Prompt:
Scan the records for "html". Show the matching lines.

==== Exercise data ====

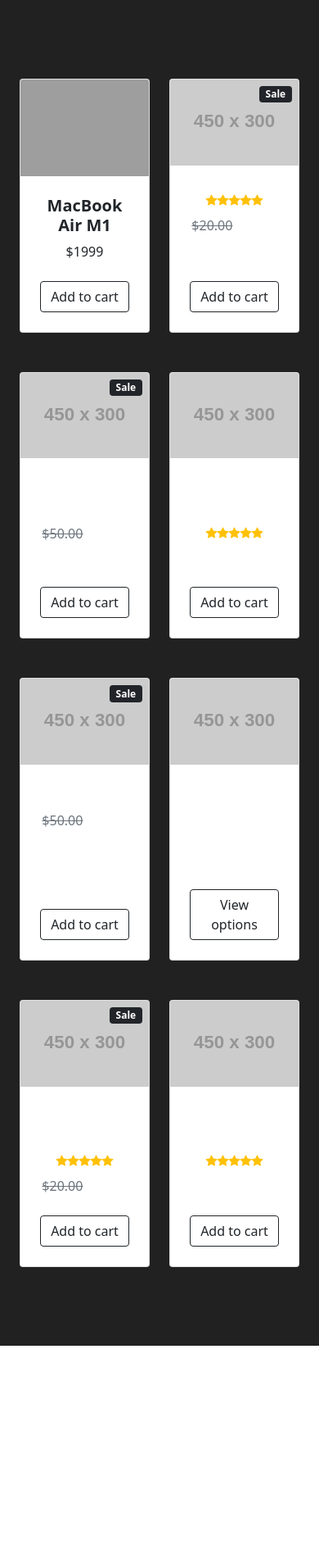
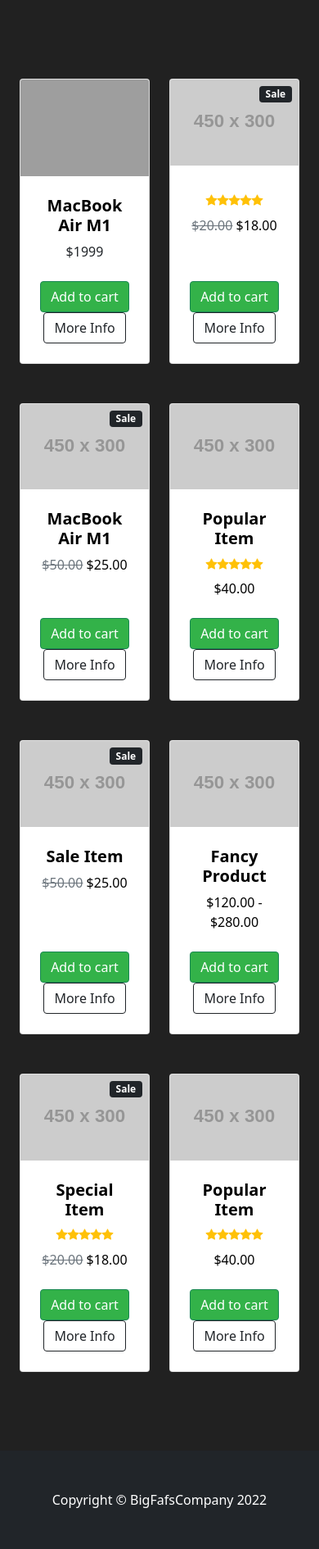
Before and after one commit to DavidFaf/BigFafs-Store, a Flask app: page /market in a window 390 px wide. Shown: the part 56-1946 px from the top of the page at 82% size. Before the commit the page ends 1698 px from the top, so only its background shows below. Run offline with Flask 2, Linux system fonts and the light colour scheme; data comes from the database, SQL or seed files in the repository; grey boxes labelled with a size stand in for pictures from a placeholder-image service; some libraries are stand-ins or nearby versions; grey boxes are pictures that could not be loaded.

Commit message:
Changed buttons and implemented "more info" page

```diff
--- a/market/routes.py
+++ b/market/routes.py
@@ -45,7 +45,6 @@
 
     form = LoginForm()
 
-
     attempted_user = User.query.filter_by(username=form.username.data).first()
     if form.validate_on_submit():
         if attempted_user and attempted_user.password_checker(
@@ -64,8 +63,13 @@
 @app.route('/cart', methods=['GET', 'POST'])
 @login_required
 def cart_page():
+    return render_template('cart.html')
 
-    return render_template('cart.html')
+@app.route('/info')
+def more_info():
+    return render_template('info.html')
+
+
 
 @app.route('/logout')
 def logout_page():
--- a/market/templates/base.html
+++ b/market/templates/base.html
@@ -35,11 +35,13 @@
             {% if current_user.is_authenticated %}
             <ul class="navbar-nav">
                 <li class="nav-item">
+                    <a href="{{url_for('cart_page')}}">
                     <button class="btn btn-outline-light" type="submit">
                         <i class="bi-cart-fill me-1"></i>
                         Cart
                         <span class="badge bg-dark text-white ms-1 rounded-pill">0</span>
                     </button>
+                </a>
                 </li>
             </ul>
             <ul class="navbar-nav">
@@ -83,6 +85,7 @@
     {% endif %}
     {% endwith %}
     <!-- Future Content here -->
+
     {% block body %}
     {% endblock %}
 
@@ -106,5 +109,13 @@
         color: white
     }
 </style>
+<!-- Footer-->
+<footer class="py-5 bg-dark">
+    <div class="container"><p class="m-0 text-center text-white">Copyright &copy; BigFafsCompany 2022</p></div>
+</footer>
+<!-- Bootstrap core JS-->
+<script src="https://cdn.jsdelivr.net/npm/bootstrap@5.1.3/dist/js/bootstrap.bundle.min.js"></script>
+<!-- Core theme JS-->
+<script src="js/scripts.js"></script>
 
 </html>
--- a/market/templates/market_place.html
+++ b/market/templates/market_place.html
@@ -62,7 +62,9 @@
                     </div>
                     <!-- Product actions-->
                     <div class="card-footer p-4 pt-0 border-top-0 bg-transparent">
-                        <div class="text-center"><a class="btn btn-outline-dark mt-auto" href="#">Add to cart</a></div>
+                        <div class="text-center"><a class="btn btn-outline btn-success" href="#">Add to cart</a>
+                            <a href="{{url_for('more_info')}}"><button class="btn btn-outline-dark mt-auto">More Info</button></a>
+                        </div>
                     </div>
                 </div>
             </div>
@@ -87,12 +89,14 @@
                             </div>
                             <!-- Product price-->
                             <span class="text-muted text-decoration-line-through">$20.00</span>
-                            $18.00
+                            <span class="price">$18.00</span>
                         </div>
                     </div>
                     <!-- Product actions-->
                     <div class="card-footer p-4 pt-0 border-top-0 bg-transparent">
-                        <div class="text-center"><a class="btn btn-outline-dark mt-auto" href="#">Add to cart</a></div>
+                        <div class="text-center"><a class="btn btn-outline btn-success" href="#">Add to cart</a>
+                            <a href="{{url_for('more_info')}}"><button class="btn btn-outline-dark mt-auto">More Info</button></a>
+                        </div>
                     </div>
                 </div>
             </div>
@@ -109,12 +113,14 @@
                             <h5 class="fw-bolder">{{ item.name }}</h5>
                             <!-- Product price-->
                             <span class="text-muted text-decoration-line-through">$50.00</span>
-                            $25.00
+                            <span class="price">$25.00</span>
                         </div>
                     </div>
                     <!-- Product actions-->
                     <div class="card-footer p-4 pt-0 border-top-0 bg-transparent">
-                        <div class="text-center"><a class="btn btn-outline-dark mt-auto" href="#">Add to cart</a></div>
+                        <div class="text-center"><a class="btn btn-outline btn-success" href="#">Add to cart</a>
+                            <a href="{{url_for('more_info')}}"><button class="btn btn-outline-dark mt-auto">More Info</button></a>
+                        </div>
                     </div>
                 </div>
             </div>
@@ -136,12 +142,14 @@
                                 <div class="bi-star-fill"></div>
                             </div>
                             <!-- Product price-->
-                            $40.00
+                            <span class="price">$40.00</span>
                         </div>
                     </div>
                     <!-- Product actions-->
                     <div class="card-footer p-4 pt-0 border-top-0 bg-transparent">
-                        <div class="text-center"><a class="btn btn-outline-dark mt-auto" href="#">Add to cart</a></div>
+                        <div class="text-center"><a class="btn btn-outline btn-success" href="#">Add to cart</a>
+                            <a href="{{url_for('more_info')}}"><button class="btn btn-outline-dark mt-auto">More Info</button></a>
+                        </div>
                     </div>
                 </div>
             </div>
@@ -158,12 +166,14 @@
                             <h5 class="fw-bolder">Sale Item</h5>
                             <!-- Product price-->
                             <span class="text-muted text-decoration-line-through">$50.00</span>
-                            $25.00
+                            <span class="price">$25.00</span>
                         </div>
                     </div>
                     <!-- Product actions-->
                     <div class="card-footer p-4 pt-0 border-top-0 bg-transparent">
-                        <div class="text-center"><a class="btn btn-outline-dark mt-auto" href="#">Add to cart</a></div>
+                        <div class="text-center"><a class="btn btn-outline btn-success" href="#">Add to cart</a>
+                            <a href="{{url_for('more_info')}}"><button class="btn btn-outline-dark mt-auto">More Info</button></a>
+                        </div>
                     </div>
                 </div>
             </div>
@@ -177,12 +187,14 @@
                             <!-- Product name-->
                             <h5 class="fw-bolder">Fancy Product</h5>
                             <!-- Product price-->
-                            $120.00 - $280.00
+                            <span class="price">$120.00 - $280.00</span>
                         </div>
                     </div>
                     <!-- Product actions-->
                     <div class="card-footer p-4 pt-0 border-top-0 bg-transparent">
-                        <div class="text-center"><a class="btn btn-outline-dark mt-auto" href="#">View options</a></div>
+                        <div class="text-center"><a class="btn btn-outline btn-success" href="#">Add to cart</a>
+                            <a href="{{url_for('more_info')}}"><button class="btn btn-outline-dark mt-auto">More Info</button></a>
+                        </div>
                     </div>
                 </div>
             </div>
@@ -207,12 +219,14 @@
                             </div>
                             <!-- Product price-->
                             <span class="text-muted text-decoration-line-through">$20.00</span>
-                            $18.00
+                            <span class="price">$18.00</span>
                         </div>
                     </div>
                     <!-- Product actions-->
                     <div class="card-footer p-4 pt-0 border-top-0 bg-transparent">
-                        <div class="text-center"><a class="btn btn-outline-dark mt-auto" href="#">Add to cart</a></div>
+                        <div class="text-center"><a class="btn btn-outline btn-success" href="#">Add to cart</a>
+                            <a href="{{url_for('more_info')}}"><button class="btn btn-outline-dark mt-auto">More Info</button></a>
+                        </div>
                     </div>
                 </div>
             </div>
@@ -234,12 +248,14 @@
                                 <div class="bi-star-fill"></div>
                             </div>
                             <!-- Product price-->
-                            $40.00
+                            <span class="price">$40.00</span>
                         </div>
                     </div>
                     <!-- Product actions-->
                     <div class="card-footer p-4 pt-0 border-top-0 bg-transparent">
-                        <div class="text-center"><a class="btn btn-outline-dark mt-auto" href="#">Add to cart</a></div>
+                        <div class="text-center"><a class="btn btn-outline btn-success" href="#">Add to cart</a>
+                            <a href="{{url_for('more_info')}}"><button class="btn btn-outline-dark mt-auto">More Info</button></a>
+                        </div>
                     </div>
                 </div>
             </div>
@@ -247,4 +263,12 @@
         {% endfor %}
     </div>
 </section>
+<style>
+    .fw-bolder, .price{
+        color: black;
+    }
+    .btn-success{
+        background-color: #33b249;
+    }
+</style>
 {% endblock %}
```
Also changed, not shown: market/templates/info.html (added, +153 -0 lines).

====

Written solution:
+    return render_template('cart.html')
-    return render_template('cart.html')
+    return render_template('info.html')
--- a/market/templates/base.html
+++ b/market/templates/base.html
 </html>
--- a/market/templates/market_place.html
+++ b/market/templates/market_place.html
Also changed, not shown: market/templates/info.html (added, +153 -0 lines).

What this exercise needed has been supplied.